» **TASK REQUIREMENTS**:
Copy every line of the records below where the word "docs" occurs.
------ MATERIAL TO PROCESS
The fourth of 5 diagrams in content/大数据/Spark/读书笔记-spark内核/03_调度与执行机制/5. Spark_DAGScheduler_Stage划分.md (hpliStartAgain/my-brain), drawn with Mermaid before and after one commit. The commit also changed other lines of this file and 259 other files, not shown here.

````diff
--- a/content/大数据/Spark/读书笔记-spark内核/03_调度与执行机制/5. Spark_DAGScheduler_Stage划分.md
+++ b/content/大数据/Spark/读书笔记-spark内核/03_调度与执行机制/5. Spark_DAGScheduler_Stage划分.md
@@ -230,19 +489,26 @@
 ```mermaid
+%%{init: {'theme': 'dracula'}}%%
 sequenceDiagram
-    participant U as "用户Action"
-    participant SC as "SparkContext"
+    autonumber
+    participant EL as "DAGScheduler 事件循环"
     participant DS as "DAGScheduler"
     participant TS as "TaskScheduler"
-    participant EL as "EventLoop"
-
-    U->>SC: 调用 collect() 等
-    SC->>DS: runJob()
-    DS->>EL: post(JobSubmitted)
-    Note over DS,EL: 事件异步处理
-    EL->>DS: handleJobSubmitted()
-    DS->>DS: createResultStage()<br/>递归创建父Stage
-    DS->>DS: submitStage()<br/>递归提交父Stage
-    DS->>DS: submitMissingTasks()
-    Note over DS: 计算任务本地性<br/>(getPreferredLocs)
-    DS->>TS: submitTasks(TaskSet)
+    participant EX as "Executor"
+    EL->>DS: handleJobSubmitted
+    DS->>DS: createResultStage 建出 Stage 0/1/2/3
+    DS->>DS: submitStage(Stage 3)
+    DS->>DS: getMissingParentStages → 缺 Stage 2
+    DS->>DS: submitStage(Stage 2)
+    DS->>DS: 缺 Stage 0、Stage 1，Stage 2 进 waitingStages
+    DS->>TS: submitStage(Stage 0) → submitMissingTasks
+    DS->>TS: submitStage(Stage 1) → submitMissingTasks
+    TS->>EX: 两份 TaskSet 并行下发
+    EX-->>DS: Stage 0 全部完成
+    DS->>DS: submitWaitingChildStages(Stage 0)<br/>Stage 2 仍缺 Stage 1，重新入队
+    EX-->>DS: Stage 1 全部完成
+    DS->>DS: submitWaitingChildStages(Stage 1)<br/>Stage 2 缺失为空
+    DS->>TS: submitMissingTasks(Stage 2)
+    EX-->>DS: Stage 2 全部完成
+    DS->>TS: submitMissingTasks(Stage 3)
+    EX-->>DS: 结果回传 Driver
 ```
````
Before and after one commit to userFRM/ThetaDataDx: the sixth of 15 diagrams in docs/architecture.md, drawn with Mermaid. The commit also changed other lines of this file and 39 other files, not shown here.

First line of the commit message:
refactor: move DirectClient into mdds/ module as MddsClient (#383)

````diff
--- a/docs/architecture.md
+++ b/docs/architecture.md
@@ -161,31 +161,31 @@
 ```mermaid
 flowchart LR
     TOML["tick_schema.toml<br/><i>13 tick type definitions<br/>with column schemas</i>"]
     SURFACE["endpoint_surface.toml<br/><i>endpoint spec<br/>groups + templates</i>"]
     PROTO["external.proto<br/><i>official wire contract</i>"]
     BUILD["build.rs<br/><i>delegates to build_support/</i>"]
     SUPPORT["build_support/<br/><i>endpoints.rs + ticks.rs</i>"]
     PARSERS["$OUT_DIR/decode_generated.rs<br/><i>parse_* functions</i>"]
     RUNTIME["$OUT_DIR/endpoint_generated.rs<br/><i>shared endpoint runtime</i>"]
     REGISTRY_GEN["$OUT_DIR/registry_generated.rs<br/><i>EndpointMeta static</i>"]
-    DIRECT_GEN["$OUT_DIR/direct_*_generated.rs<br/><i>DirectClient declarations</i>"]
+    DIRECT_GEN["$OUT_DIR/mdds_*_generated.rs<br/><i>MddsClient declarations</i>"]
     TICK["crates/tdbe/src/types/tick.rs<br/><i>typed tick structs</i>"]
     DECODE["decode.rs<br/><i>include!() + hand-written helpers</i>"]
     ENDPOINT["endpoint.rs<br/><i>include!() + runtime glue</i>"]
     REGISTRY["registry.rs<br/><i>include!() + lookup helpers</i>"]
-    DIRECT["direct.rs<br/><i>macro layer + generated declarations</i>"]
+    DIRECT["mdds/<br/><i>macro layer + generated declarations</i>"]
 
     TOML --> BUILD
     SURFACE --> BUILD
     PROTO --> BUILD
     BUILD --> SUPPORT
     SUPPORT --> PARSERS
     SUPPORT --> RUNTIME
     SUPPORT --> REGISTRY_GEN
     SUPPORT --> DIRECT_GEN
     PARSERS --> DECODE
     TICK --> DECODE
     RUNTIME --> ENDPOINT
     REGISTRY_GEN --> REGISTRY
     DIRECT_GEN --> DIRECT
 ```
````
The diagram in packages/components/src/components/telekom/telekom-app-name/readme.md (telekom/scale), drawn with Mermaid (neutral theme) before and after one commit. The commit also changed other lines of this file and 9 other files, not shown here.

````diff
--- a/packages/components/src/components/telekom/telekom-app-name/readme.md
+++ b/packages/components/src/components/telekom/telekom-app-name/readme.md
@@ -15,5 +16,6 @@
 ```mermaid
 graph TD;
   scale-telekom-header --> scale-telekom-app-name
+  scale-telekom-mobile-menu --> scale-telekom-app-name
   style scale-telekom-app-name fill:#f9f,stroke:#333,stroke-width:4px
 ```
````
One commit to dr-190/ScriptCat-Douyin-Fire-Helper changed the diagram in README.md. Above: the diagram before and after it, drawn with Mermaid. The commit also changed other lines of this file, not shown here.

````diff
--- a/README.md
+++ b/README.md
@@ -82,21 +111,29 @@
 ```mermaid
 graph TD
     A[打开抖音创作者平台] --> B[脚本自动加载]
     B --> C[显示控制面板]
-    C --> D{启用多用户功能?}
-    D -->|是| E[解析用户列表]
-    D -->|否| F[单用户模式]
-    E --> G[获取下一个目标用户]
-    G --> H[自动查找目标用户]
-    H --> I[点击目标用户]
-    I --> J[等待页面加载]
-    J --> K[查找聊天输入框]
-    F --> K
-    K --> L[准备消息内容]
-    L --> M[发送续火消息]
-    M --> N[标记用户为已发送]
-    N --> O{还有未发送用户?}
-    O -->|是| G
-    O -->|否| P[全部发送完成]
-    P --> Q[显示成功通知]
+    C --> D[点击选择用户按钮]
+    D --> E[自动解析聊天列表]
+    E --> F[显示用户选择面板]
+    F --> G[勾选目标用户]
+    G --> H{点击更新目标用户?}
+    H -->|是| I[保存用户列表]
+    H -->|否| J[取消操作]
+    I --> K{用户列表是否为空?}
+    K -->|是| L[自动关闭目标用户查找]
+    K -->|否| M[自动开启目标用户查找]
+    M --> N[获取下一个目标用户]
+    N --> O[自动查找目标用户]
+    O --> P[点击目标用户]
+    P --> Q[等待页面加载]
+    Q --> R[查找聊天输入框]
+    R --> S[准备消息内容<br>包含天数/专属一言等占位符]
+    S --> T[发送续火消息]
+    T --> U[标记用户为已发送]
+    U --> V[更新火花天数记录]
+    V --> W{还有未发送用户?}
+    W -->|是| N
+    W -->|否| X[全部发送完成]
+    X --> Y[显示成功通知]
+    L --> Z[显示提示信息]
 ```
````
------------
» **OUTPUT BELOW**:
Before and after one commit to userFRM/ThetaDataDx: the sixth of 15 diagrams in docs/architecture.md, drawn with Mermaid. The commit also changed other lines of this file and 39 other files, not shown here.
--- a/docs/architecture.md
+++ b/docs/architecture.md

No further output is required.